Click on the course title for the syllabus.
A course exploring the many meanings of democracy and its successes and contradictions in the modern period. What makes a political regime democratic? What is the relationship between liberalism, democracy, and populism? Who makes up “the people,” and who is included and excluded within the boundaries of the demos?
An examination of key works in classic and contemporary democratic theory, including Aristotle, Tocqueville, Dewey, Schumpeter, Habermas, Wolin, and Mouffe.
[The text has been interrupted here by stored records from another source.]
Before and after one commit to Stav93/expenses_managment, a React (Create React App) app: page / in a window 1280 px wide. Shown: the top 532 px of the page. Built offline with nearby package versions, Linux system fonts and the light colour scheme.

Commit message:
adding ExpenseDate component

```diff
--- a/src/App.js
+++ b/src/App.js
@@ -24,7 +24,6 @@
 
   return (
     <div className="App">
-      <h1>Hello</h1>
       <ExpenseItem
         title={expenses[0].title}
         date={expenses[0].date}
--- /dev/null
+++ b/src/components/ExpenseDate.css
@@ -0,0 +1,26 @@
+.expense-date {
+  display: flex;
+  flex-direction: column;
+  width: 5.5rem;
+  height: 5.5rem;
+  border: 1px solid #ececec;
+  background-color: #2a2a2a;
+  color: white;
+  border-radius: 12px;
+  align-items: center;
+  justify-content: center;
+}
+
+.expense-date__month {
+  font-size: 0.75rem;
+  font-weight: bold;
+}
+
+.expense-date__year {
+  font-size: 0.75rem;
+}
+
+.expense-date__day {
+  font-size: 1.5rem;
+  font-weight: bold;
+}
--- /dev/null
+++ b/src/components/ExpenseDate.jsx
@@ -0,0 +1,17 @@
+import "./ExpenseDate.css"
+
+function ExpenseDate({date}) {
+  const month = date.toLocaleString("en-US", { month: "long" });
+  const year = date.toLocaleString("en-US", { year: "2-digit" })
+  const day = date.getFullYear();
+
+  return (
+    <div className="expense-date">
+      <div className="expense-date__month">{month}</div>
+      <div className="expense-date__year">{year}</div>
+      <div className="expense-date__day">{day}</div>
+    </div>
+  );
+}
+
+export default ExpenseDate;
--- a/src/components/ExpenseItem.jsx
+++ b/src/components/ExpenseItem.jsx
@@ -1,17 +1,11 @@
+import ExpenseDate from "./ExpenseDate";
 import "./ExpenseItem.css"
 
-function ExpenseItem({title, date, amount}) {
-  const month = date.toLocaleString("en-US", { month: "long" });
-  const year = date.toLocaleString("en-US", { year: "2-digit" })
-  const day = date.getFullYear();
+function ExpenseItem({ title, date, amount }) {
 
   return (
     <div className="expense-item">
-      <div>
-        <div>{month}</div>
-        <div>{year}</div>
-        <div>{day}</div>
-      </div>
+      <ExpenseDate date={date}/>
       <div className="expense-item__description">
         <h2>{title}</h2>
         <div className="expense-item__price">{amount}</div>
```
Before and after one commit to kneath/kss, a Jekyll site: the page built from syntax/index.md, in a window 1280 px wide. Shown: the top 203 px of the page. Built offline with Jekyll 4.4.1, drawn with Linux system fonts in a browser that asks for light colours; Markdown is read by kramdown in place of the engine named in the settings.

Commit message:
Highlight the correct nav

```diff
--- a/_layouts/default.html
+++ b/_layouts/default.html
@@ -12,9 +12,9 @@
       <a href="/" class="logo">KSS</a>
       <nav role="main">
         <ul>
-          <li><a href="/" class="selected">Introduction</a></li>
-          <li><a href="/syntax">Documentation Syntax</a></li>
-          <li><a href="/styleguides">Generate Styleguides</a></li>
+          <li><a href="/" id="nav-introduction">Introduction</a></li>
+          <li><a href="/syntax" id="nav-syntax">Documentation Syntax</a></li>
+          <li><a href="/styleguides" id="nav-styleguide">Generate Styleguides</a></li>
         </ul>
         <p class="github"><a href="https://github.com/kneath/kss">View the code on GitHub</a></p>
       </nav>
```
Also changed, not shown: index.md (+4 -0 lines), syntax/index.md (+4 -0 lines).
Themes include democracy as a normative ideal, democratic institutions and procedures, and the relationship between democracy and liberalism.
Spanning from the late colonial period to the emergence of the Federalist and Jeffersonian camps, this course examines the history and legacy of the American Revolution, and the social and political contexts from which it emerged.
An overview of key texts in the Western political tradition, primarily focusing on Machiavelli's The Prince, Hobbes' Leviathan, Locke's Second Treatise, Rousseau's Social Contract, and The Federalist.
A thematic course on key contemporary issues in American political economy, including the relationship democracy and capitalism, the welfare state, corporate influence on democratic politics, and the links between class, status, and political voice.
Introduction to American Politics
(Associate Instructor; Fall 2014)
A broad survey course in American politics. Responsibilities included leading discussion sections and grading.